(Provided material begins)
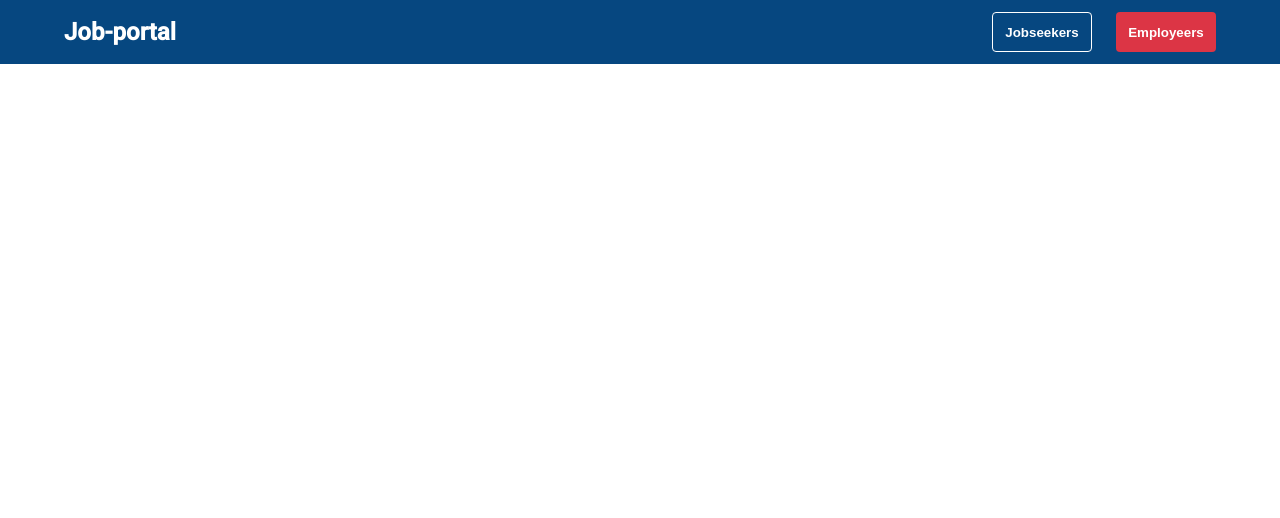
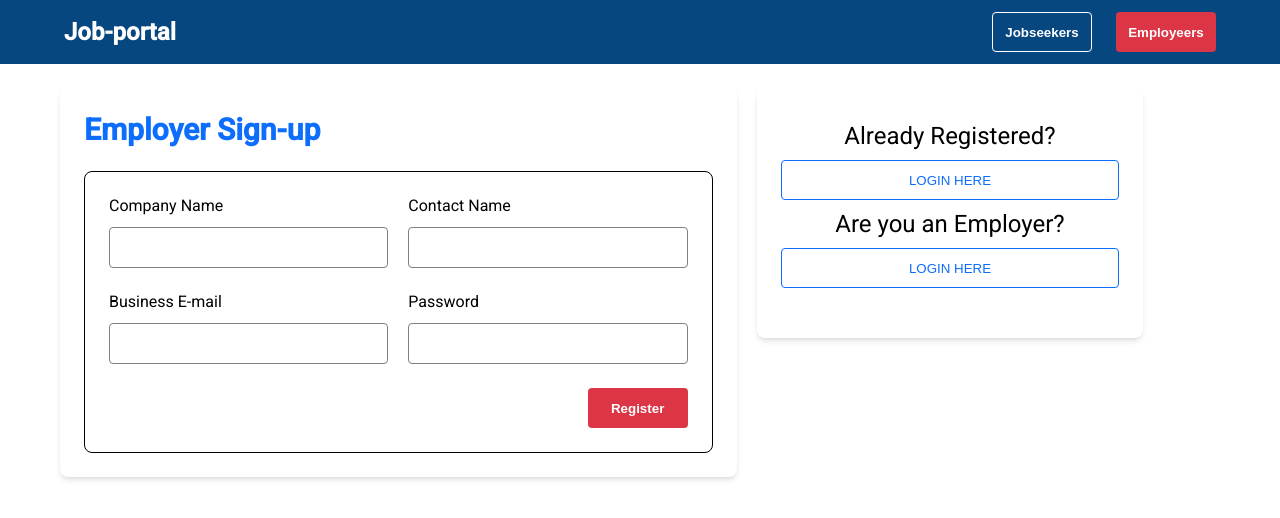
Before and after one commit to aimerukundo/job-portal, an Angular app: page /employers/signup in a window 1280 px wide. Before the commit this address led to /. Shown: the top 518 px of the page. Built offline with nearby package versions, Linux system fonts and the light colour scheme.

Commit message:
feat: add employer signup user interface

```diff
--- a/src/app/app-routing.module.ts
+++ b/src/app/app-routing.module.ts
@@ -1,12 +1,17 @@
 import { NgModule } from '@angular/core';
 import { RouterModule, Routes } from '@angular/router';
 import { JobseekerRegistrationComponent } from './jobseeker-registration/jobseeker-registration.component';
+import { EmployerRegistrationComponent } from './employer-registration/employer-registration.component';
 
 const routes: Routes = [
   {
     path: 'jobseekers/signup',
     component: JobseekerRegistrationComponent,
   },
+  {
+    path: 'employers/signup',
+    component: EmployerRegistrationComponent,
+  }
 ];
 
 @NgModule({
--- /dev/null
+++ b/src/app/employer-registration/employer-registration.component.html
@@ -0,0 +1,116 @@
+<div class="jobseeker-container mt-2">
+  <div class="col-12-xs col-7-md col-7-xl col-7-xxl">
+    <div class="card bg-white p-2">
+      <h1 class="font-xxl font-semibold text-light-blue mb-2">
+        Employer Sign-up
+      </h1>
+      <div class="form-container p-2">
+        <form [formGroup]="signupForm" (ngSubmit)="signUpEmployer()">
+          <div class="input-group">
+            <div class="col-12-xs col-8-md col-6-xl">
+              <label for="company-name" class="font-md">Company Name</label>
+              <input
+                id="company-name"
+                type="text"
+                class="input"
+                formControlName="companyName"
+                [ngClass]="{
+                    'border-red':
+                      signupForm.controls.companyName.invalid &&
+                      signupForm.controls.companyName.touched &&
+                      signupForm.controls.companyName.errors?.['required']
+                  }"
+              />
+              <p
+                *ngIf="signupForm.controls.companyName.invalid &&
+                  signupForm.controls.companyName.touched && signupForm.controls.companyName.errors?.['required']"
+                class="text-red font-sm"
+              >
+                Field is required
+              </p>
+            </div>
+            <div class="col-12-xs col-8-md col-6-xl">
+              <label for="contact-name" class="font-md">Contact Name</label>
+              <input
+                id="contact-name"
+                type="text"
+                class="input"
+                formControlName="contactName"
+                [ngClass]="{
+                    'border-red':
+                      signupForm.controls.contactName.invalid &&
+                      signupForm.controls.contactName.touched &&
+                      signupForm.controls.contactName.errors?.['required']
+                  }"
+              />
+              <p
+                *ngIf="signupForm.controls.contactName.invalid &&
+                  signupForm.controls.contactName.touched && signupForm.controls.contactName.errors?.['required']"
+                class="text-red font-sm"
+              >
+                Field is required
+              </p>
+            </div>
+          </div>
+          <div class="input-group mt-2">
+            <div class="col-12-xs col-8-md col-6-xl">
+              <label for="business-email" class="font-md"
+                >Business E-mail</label
+              >
+              <input
+                id="business-email"
+                type="email"
+                class="input"
+                formControlName="businessEmail"
+                [ngClass]="{
+                    'border-red':
+                      signupForm.controls.businessEmail.invalid &&
+                      signupForm.controls.businessEmail.touched &&
+                      signupForm.controls.businessEmail.errors?.['required']
+                  }"
+              />
+              <p
+                *ngIf="signupForm.controls.businessEmail.invalid && signupForm.controls.businessEmail.touched && signupForm.controls.businessEmail.errors?.['required']"
+                class="text-red font-sm"
+              >
+                Field is required
+              </p>
+            </div>
+            <div class="col-12-xs col-8-md col-6-xl">
+              <label for="password" class="font-md">Password</label>
+              <input
+                id="password"
+                type="password"
+                class="input"
+                formControlName="password"
+                [ngClass]="{
+                    'border-red':
+                      signupForm.controls.password.invalid &&
+                      signupForm.controls.password.touched &&
+                      signupForm.controls.password.errors?.['required']
+                  }"
+              />
+              <p
+                *ngIf="signupForm.controls.password.invalid && signupForm.controls.password.touched && signupForm.controls.password.errors?.['required']"
+                class="text-red font-sm"
+              >
+                Field is required
+              </p>
+            </div>
+          </div>
+          <div class="button mt-2">
+            <button type="submit" class="btn-primary font-semibold">
+              Register
+            </button>
+          </div>
+        </form>
+      </div>
+    </div>
+  </div>
+  <div class="card card-2 bg-white col-4-xl p-2 col-12-xs col-12-md">
+    <h1 class="font-normal font-xl card-2-title">Already Registered?</h1>
+    <button class="btn-outlined-blue btn-card-2">LOGIN HERE</button>
+    <h1 class="font-normal font-xl card-2-title">Are you an Employer?</h1>
+    <button class="btn-outlined-blue btn-card-2">LOGIN HERE</button>
+  </div>
+</div>
--- /dev/null
+++ b/src/app/employer-registration/employer-registration.component.scss
@@ -0,0 +1,52 @@
+@import "../app.component.scss";
+
+.jobseeker-container {
+    display: flex;
+    gap: 20px;
+    flex-wrap: wrap;
+  }
+
+  .form-container {
+    border: 1px solid black;
+    border-radius: 8px;
+    padding: 0 auto;
+  }
+
+  .input-group {
+    display: flex;
+    gap: 20px;
+  }
+
+  .border-red {
+    border: 1px solid $error;
+  }
+  .button {
+    display: flex;
+    justify-content: end;
+  }
+
+  .card-2 {
+    display: flex;
+    flex-direction: column;
+
+    align-items: center;
+    max-height: 250px;
+  }
+
+  .card-2-title {
+    text-align: center;
+    margin: 10px 0px;
+  }
+
+  .btn-card-2 {
+    width: 100%;
+  }
+
+  @media (max-width: 720px) {
+    .input-group {
+      flex-wrap: wrap;
+    }
+    .jobseeker-container{
+      margin: 0 auto;
+    }
+  }
--- /dev/null
+++ b/src/app/employer-registration/employer-registration.component.ts
@@ -0,0 +1,27 @@
+import { Component } from '@angular/core';
+import { FormControl, FormGroup, Validators } from '@angular/forms';
+
+@Component({
+  selector: 'app-employer-registration',
+  templateUrl: './employer-registration.component.html',
+  styleUrl: './employer-registration.component.scss',
+})
+export class EmployerRegistrationComponent {
+  signupForm = new FormGroup({
+    companyName: new FormControl('', [
+      Validators.required,
+      Validators.minLength(4),
+    ]),
+    contactName: new FormControl('', [
+      Validators.required,
+      Validators.minLength(4),
+    ]),
+    businessEmail: new FormControl('', [Validators.required, Validators.email]),
+    password: new FormControl('', [
+      Validators.required,
+      Validators.minLength(8),
+    ]),
+  });
+
+  public signUpEmployer() {}
+}
--- a/src/app/parent.module.ts
+++ b/src/app/parent.module.ts
@@ -4,11 +4,12 @@ import { RouterModule } from '@angular/router';
 import { JobseekerRegistrationComponent } from './jobseeker-registration/jobseeker-registration.component';
 import { ReactiveFormsModule } from '@angular/forms';
 import { HttpClientModule } from '@angular/common/http';
+import { EmployerRegistrationComponent } from './employer-registration/employer-registration.component';
 
 
 @NgModule({
-  declarations: [JobseekerRegistrationComponent],
+  declarations: [JobseekerRegistrationComponent, EmployerRegistrationComponent],
   imports: [CommonModule, RouterModule, ReactiveFormsModule, HttpClientModule],
-  exports: [JobseekerRegistrationComponent],
+  exports: [JobseekerRegistrationComponent, EmployerRegistrationComponent],
 })
 export class ParentModule {}
```
Also changed, not shown: 1 other file (tests, documents, lock files or other folders).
(Provided material ends)
Copy every line that includes the string "title" from the material above.

+    <h1 class="font-normal font-xl card-2-title">Already Registered?</h1>
+    <h1 class="font-normal font-xl card-2-title">Are you an Employer?</h1>
+  .card-2-title {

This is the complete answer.